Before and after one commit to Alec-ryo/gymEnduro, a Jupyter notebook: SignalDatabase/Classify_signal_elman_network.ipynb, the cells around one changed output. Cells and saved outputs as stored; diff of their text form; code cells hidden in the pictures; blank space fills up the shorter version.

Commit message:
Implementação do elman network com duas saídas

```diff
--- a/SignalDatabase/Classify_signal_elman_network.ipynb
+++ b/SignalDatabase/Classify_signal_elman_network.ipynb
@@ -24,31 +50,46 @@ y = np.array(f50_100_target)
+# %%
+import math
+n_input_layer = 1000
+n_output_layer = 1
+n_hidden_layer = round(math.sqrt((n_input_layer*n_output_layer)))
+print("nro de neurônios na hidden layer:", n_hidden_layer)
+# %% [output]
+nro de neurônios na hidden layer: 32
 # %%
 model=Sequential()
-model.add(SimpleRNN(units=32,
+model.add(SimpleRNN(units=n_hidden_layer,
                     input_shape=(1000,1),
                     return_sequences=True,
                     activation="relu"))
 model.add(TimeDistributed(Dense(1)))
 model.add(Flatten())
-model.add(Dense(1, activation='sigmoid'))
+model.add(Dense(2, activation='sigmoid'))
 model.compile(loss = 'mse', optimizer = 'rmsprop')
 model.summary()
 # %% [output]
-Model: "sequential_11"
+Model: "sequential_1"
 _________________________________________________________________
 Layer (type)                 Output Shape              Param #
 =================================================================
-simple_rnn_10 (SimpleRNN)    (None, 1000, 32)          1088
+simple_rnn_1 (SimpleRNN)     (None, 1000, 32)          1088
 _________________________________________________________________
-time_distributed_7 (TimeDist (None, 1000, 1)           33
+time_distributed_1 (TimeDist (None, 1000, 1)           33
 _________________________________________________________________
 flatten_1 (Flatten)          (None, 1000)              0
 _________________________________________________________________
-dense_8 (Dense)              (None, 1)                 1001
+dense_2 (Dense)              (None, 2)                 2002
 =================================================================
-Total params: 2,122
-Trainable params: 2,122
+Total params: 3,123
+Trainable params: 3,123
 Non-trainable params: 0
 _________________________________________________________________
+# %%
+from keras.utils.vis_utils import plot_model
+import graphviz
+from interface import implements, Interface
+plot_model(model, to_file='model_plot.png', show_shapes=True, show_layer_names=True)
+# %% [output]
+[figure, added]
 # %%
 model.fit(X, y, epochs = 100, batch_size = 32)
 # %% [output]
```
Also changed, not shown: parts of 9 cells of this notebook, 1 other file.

...

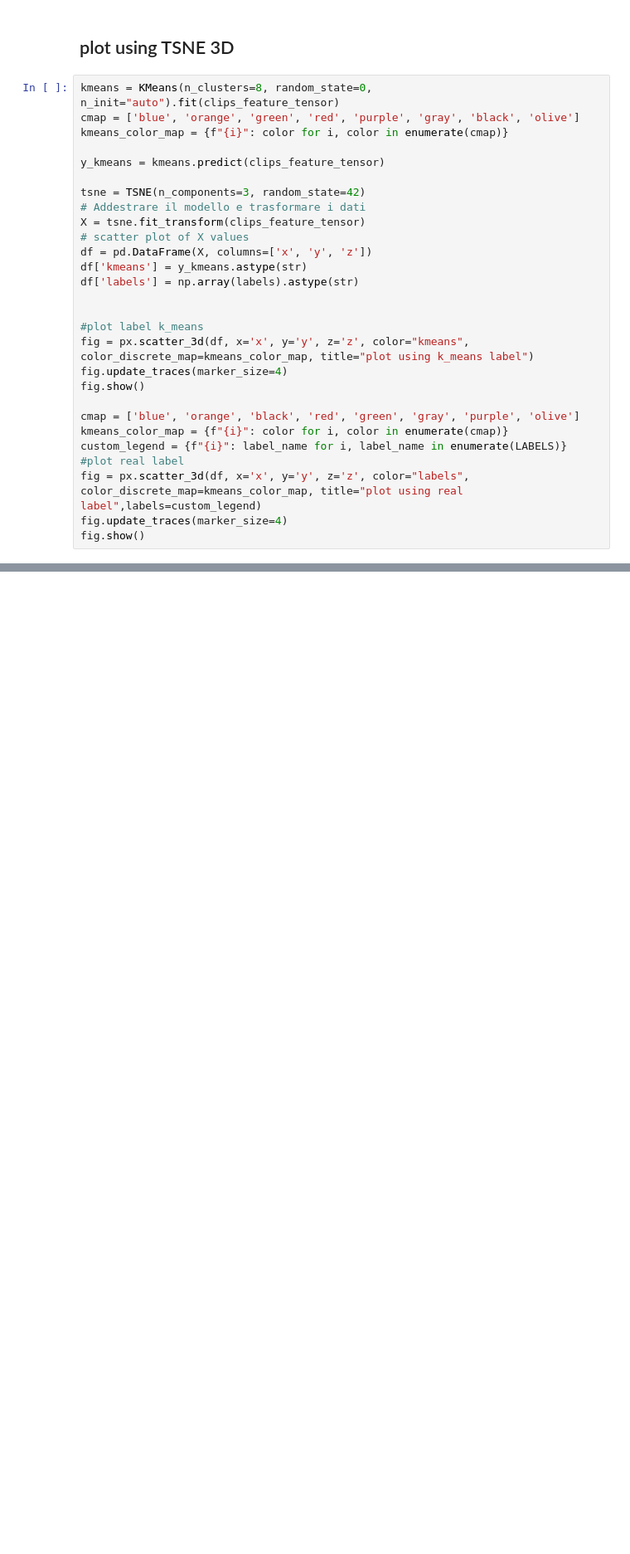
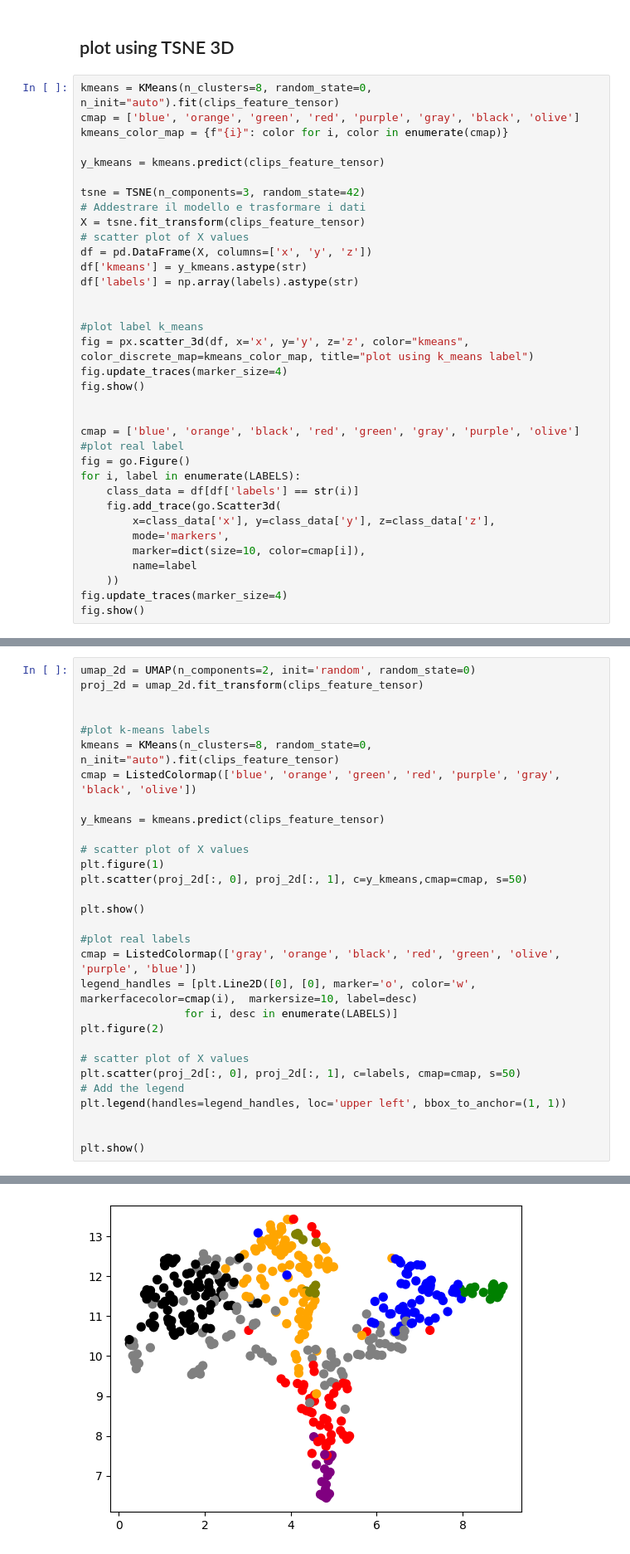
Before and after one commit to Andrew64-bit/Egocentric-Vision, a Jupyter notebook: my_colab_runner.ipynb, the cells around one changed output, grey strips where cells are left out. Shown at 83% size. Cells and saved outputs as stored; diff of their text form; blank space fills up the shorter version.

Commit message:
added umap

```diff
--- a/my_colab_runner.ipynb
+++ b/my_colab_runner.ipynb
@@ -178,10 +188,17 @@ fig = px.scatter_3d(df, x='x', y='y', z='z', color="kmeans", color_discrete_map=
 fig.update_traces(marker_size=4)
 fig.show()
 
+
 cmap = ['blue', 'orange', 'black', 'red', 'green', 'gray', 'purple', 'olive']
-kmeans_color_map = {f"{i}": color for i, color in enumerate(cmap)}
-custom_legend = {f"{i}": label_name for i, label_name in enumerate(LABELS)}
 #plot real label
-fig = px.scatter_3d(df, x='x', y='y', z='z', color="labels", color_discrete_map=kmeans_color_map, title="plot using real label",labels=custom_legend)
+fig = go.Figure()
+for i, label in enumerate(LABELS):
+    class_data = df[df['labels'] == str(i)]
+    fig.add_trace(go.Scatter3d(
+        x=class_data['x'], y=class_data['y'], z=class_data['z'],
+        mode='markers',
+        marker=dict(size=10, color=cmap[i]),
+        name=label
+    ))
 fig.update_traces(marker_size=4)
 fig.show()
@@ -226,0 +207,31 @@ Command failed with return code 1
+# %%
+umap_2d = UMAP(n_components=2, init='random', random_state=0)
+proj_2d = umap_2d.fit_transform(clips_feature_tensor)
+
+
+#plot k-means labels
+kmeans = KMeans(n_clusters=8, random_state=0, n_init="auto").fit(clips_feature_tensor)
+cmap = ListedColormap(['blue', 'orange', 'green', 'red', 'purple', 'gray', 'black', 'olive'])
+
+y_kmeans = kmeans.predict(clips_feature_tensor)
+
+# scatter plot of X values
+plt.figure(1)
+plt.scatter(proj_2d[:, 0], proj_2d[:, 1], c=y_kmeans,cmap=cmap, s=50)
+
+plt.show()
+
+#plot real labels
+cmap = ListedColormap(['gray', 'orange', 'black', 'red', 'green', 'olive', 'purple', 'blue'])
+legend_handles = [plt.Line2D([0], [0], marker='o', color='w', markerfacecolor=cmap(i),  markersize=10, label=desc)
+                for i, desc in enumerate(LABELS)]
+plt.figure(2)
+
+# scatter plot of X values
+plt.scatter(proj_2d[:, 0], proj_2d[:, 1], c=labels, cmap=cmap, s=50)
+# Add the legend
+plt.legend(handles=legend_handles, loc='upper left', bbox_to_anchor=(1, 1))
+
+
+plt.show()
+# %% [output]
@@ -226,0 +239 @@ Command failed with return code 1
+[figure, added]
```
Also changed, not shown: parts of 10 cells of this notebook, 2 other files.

Work instruction -> Would you show each line of the listing above that has the string "desc"?

Expected answer ->
+legend_handles = [plt.Line2D([0], [0], marker='o', color='w', markerfacecolor=cmap(i),  markersize=10, label=desc)
+                for i, desc in enumerate(LABELS)]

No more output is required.